The emergence of the internet combined with technology developments in areas like sensors including IOT, smart phones and social media has seen society rush head long into a hyper connected world together with an explosion of data, much of it personal. Alongside those forces we have seen an ongoing march of automation using technology to increasingly make decisions on behalf of people. In recent years we have also seen a wide range of unintended consequences. People feel they have lost their privacy, they are increasingly concerned not only with who has access to data relating to them but also what is being done with it. A common conversation is people talking about having a discussion in the kitchen and five minutes later they are served up an ad about the topic they were discussing when they sit down in the lounge room. There is even a term for this “Surveillance Capitalism”.
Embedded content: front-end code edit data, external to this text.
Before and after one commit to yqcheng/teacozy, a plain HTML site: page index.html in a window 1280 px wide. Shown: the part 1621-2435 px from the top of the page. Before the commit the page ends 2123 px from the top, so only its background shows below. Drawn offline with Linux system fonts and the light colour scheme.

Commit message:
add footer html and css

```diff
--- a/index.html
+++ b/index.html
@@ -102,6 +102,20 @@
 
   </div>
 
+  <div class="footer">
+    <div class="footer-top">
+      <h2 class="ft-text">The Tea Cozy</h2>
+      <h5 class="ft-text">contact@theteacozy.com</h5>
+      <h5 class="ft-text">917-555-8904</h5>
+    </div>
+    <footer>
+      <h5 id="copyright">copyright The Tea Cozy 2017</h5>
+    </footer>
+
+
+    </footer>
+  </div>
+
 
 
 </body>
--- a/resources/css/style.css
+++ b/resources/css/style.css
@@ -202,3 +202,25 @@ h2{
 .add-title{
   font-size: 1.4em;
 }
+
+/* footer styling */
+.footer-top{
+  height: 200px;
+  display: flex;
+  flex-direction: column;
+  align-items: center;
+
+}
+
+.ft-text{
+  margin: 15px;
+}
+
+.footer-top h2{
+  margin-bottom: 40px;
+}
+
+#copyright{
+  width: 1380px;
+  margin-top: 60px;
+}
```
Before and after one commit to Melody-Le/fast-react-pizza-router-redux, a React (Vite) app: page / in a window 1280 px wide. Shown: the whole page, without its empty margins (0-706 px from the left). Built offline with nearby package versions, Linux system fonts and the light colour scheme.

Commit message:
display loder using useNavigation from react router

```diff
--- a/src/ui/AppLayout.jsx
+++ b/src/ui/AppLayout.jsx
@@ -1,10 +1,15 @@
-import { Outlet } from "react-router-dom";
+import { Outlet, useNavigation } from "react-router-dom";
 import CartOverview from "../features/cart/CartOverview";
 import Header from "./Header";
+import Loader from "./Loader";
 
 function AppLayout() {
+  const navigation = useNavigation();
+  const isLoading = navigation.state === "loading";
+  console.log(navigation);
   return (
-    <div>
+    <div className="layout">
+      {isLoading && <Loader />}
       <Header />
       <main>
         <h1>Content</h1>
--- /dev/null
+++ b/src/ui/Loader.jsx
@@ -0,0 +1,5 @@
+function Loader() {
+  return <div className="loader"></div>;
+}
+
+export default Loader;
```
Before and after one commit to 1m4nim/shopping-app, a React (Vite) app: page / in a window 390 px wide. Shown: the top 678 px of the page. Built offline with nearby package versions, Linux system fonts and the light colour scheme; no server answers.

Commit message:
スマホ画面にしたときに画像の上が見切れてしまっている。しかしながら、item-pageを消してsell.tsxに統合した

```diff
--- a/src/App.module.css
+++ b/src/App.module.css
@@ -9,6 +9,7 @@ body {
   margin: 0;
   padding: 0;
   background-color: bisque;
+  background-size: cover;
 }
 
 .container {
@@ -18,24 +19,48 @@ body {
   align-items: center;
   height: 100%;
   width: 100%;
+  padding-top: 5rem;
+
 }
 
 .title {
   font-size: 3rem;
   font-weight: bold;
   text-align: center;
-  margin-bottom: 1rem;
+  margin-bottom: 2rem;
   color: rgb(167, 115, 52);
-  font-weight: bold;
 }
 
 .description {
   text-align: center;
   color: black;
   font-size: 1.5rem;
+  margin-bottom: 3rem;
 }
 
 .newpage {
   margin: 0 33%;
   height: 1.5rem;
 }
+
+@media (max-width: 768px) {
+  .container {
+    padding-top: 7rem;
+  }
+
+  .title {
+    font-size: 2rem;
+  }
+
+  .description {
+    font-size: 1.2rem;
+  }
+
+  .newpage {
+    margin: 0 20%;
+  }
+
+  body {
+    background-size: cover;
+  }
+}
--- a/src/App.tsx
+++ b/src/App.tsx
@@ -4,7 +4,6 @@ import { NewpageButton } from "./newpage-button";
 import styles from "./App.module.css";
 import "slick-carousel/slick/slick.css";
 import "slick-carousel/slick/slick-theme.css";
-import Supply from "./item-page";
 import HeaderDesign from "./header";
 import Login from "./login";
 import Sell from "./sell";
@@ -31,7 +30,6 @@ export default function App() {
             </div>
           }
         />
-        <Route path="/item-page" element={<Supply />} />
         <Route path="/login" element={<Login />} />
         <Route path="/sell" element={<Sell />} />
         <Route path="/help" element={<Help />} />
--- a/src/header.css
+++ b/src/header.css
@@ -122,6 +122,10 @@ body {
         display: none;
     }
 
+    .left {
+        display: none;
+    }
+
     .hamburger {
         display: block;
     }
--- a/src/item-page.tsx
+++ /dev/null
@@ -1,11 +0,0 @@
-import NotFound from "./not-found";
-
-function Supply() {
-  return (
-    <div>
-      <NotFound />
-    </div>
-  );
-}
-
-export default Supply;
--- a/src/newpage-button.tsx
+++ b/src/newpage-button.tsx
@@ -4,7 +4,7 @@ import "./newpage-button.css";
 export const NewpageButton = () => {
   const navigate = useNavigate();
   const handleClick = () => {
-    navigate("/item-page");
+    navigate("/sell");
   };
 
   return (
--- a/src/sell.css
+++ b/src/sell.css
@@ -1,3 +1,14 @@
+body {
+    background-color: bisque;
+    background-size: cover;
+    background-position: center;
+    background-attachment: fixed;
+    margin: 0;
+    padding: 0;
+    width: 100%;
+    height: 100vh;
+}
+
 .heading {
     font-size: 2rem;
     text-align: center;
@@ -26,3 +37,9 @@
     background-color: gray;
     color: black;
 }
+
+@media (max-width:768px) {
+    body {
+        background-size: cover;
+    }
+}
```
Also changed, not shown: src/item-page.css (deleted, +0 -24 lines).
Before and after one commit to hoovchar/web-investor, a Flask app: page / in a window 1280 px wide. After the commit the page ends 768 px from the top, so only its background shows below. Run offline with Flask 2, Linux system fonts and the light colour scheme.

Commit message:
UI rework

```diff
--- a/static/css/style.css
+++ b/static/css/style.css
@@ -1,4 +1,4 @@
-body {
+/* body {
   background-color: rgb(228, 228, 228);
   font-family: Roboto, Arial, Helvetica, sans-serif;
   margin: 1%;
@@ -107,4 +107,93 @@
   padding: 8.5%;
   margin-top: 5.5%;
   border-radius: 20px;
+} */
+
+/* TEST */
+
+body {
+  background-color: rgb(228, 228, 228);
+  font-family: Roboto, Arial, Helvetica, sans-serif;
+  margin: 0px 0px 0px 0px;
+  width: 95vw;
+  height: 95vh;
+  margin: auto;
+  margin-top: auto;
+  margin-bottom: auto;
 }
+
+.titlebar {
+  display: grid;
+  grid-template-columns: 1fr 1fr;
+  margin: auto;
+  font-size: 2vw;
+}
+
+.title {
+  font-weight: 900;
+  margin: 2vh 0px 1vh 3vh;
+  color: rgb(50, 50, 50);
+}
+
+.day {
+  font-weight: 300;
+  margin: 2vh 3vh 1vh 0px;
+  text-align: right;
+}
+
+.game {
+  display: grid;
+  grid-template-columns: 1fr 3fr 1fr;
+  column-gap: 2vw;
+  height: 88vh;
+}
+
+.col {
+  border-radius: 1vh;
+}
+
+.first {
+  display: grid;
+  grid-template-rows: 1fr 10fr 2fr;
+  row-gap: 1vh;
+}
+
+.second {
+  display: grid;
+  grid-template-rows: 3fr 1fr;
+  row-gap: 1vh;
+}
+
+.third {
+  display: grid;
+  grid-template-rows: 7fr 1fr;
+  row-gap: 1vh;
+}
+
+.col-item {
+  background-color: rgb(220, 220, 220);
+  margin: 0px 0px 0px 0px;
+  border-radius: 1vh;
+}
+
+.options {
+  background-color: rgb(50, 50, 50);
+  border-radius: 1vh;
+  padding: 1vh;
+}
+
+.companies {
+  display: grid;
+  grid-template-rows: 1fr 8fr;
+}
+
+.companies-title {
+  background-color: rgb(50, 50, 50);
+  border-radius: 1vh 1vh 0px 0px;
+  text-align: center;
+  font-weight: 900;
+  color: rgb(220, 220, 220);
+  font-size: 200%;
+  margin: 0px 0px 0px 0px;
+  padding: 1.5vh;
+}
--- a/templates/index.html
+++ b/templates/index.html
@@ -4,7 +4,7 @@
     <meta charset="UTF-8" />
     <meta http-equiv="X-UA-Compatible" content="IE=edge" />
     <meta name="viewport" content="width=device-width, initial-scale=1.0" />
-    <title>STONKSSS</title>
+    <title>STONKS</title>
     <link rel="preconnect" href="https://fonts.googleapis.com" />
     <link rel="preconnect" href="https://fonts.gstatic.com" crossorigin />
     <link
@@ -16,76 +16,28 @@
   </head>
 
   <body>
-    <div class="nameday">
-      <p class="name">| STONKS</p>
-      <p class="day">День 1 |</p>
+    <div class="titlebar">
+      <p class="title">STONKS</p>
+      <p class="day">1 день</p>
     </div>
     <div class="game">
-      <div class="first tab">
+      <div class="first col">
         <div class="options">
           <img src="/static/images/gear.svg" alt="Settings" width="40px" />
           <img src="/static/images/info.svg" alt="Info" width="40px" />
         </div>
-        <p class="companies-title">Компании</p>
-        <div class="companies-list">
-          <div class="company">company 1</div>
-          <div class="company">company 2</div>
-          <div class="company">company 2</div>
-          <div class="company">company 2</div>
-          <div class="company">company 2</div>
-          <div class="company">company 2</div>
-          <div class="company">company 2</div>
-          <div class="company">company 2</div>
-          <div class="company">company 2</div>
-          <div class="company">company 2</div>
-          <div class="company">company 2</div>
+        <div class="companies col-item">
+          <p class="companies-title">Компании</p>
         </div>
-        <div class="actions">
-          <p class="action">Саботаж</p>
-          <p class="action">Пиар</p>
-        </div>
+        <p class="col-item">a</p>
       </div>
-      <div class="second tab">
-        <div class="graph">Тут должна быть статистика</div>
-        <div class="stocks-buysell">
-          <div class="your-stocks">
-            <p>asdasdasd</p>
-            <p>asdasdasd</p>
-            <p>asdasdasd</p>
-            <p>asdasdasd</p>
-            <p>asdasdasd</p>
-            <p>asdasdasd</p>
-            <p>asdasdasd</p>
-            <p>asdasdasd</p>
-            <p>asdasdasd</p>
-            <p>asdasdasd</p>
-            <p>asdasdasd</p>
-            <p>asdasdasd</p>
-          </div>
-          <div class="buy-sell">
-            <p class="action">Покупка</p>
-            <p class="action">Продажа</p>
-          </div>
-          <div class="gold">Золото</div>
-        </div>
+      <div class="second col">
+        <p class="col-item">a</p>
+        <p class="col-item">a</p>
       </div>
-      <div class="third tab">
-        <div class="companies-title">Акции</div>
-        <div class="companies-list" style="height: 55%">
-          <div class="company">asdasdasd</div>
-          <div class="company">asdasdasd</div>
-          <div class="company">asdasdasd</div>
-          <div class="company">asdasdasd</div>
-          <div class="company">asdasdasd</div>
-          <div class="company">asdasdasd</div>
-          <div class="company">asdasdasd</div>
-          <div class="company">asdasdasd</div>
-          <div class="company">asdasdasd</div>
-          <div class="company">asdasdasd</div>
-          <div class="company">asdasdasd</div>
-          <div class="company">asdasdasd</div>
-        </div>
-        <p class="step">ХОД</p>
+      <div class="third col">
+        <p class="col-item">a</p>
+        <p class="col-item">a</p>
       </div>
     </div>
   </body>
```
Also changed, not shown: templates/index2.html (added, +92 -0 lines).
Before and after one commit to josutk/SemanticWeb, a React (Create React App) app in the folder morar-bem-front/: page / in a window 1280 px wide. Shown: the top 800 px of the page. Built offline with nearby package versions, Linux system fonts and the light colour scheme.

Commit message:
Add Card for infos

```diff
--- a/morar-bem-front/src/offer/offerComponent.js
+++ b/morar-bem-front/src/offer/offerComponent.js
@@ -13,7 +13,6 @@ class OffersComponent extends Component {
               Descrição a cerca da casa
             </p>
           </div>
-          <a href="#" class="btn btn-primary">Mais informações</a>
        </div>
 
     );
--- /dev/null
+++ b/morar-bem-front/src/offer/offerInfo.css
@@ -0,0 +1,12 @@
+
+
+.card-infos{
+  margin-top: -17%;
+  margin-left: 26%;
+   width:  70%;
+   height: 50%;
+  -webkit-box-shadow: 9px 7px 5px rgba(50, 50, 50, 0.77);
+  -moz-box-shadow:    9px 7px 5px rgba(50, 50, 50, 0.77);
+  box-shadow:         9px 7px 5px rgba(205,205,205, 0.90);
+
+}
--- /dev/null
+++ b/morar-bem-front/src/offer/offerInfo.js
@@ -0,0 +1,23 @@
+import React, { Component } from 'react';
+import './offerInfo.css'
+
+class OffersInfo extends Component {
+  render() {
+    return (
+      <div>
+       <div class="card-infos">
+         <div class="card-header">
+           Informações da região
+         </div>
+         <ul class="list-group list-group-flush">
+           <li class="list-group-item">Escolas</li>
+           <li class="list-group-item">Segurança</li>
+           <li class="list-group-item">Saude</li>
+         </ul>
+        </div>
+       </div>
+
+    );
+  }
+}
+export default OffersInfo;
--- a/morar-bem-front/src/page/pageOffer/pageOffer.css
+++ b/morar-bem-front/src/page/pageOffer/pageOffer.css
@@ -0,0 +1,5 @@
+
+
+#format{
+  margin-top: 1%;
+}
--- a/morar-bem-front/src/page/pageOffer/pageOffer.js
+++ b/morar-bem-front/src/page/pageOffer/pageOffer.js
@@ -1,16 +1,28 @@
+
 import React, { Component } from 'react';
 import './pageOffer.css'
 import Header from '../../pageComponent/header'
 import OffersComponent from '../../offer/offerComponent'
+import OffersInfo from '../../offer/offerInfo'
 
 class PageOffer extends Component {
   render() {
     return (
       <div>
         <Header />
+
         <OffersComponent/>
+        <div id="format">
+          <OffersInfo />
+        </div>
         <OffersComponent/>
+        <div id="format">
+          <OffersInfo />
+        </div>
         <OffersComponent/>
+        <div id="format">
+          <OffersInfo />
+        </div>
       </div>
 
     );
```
There is an emerging field of research relating to Ethics and AI, with scientists looking to put Ethics at the forefront of AI projects rather than dealing with unintended consequences after the event. CSIRO has established a responsible innovation research program and the Gradient Institute has been established to champion the cause of Ethics. One of the key reasons for these initiatives is that scientists increasingly feel that many have focused on what can be done with the technology without thinking about what should be done or alternatively not spending time to consider what could go wrong.
We are also seeing strong rear guard action from regulators responding to the concerns of their people. In particular, in the EU, the General Data Protection Regulations impose the strongest regulations and penalties that can apply to any business dealing with EU. The regulations became operation in May 2018 and we have already seen major penalties imposed where an organisation was violating transparency and information rules around user information, as well as a lack of valid consent around ad personalisation.
The Deloitte Privacy Index for 2018 shows that people are willing to share personal data with organisations as long as there are clear and relevant benefits to them. The lose trust where there is a lack of transparency, where data is traded or used without their explicit consent or there has been a data breach and the organisation hasn’t handled it a timely manner.
What is AI?
Artificial Intelligence can be defined as:
- Any task performed by a program or a machine that, if a human carried out the same activity, we would say the human had to apply intelligence to accomplish the task.
- Typically demonstrates at least some of the following behaviours associated with human intelligence: planning, learning, reasoning, problem solving, knowledge representation, perception, motion, and manipulation and, to a lesser extent, social intelligence and creativity.
Many people think AI is a phenomenon of the future where machines or computers will be more intelligent than humans. The reality is that we are already surrounded by AI and it has become a part of our daily lives. Things such as: predictive text when sending an SMS, recommendations on Netflix, Siri on your phone or an Amazon Alexa or Google Home, Google Maps presenting you with an optimal route taking into account current traffic conditions, sensors on cars causing it to sound warnings if you are too close to an object or automatically braking to avoid a collision; are all examples of AI.
Machine learning is a method of data analysis that automates analytical model building. It is a branch of AI based on the idea that systems can learn from data, identify patterns and make decisions with minimal human intervention. While this may seem like a great leap forward problems occur because it is often not clear why the AI is making the decisions it makes and that machine learning inevitably creates bias. When using machine learning bias arises from what you are seeking to optimise; if you optimise for profit you may exclude people from accessing a service or alternatively ignore ethical considerations around the fitness for purpose to a certain market. The data used to “train’ the machine” may be incomplete or already have in-built biases or choices may be made about which data to include or exclude that also can create bias. If a problem does arise regulators and courts generally do not take too kindly to answers along the lines of “I don’t know why the machine made the decision it did”. When AI is used to make decisions in fields such as employment, law and order or health it is easy to understand how things can get messy.
What to do?
Firstly organisations need to think hard about what data they collect or acquire and then think about what they are doing with it. They need to be totally transparent about what they data have and how they use it. A good guiding principle is am I doing this to benefit myself or does this truly benefit my customer, employee or user.
If you are looking to trade data you have you need to be sure that the affected stakeholder know who you are trading to, what are the benefits to them and how are you controlling what happens to the data once it is in the hands of others.
If there is a breach or a problem own it and be open and honest immediately or your brand can be badly affected.
If you are using machine learning to make or augment decisions test it for other contexts. If you are looking to optimise profit test it in other contexts such as fairness, equality, social acceptance and ethics.
Finally ensure that you have humans in the loop. Machines do not have in-built mechanisms to understand social norms, integrity or put simply what is the right thing to do from a human perspective.
Perhaps this quote from AI researcher Pedro Domingos sums it up the best “People worry that computers will get too smart and take over the world, but the real problem is that they’re too stupid and they’ve already taken over the world.” Tread carefully my friends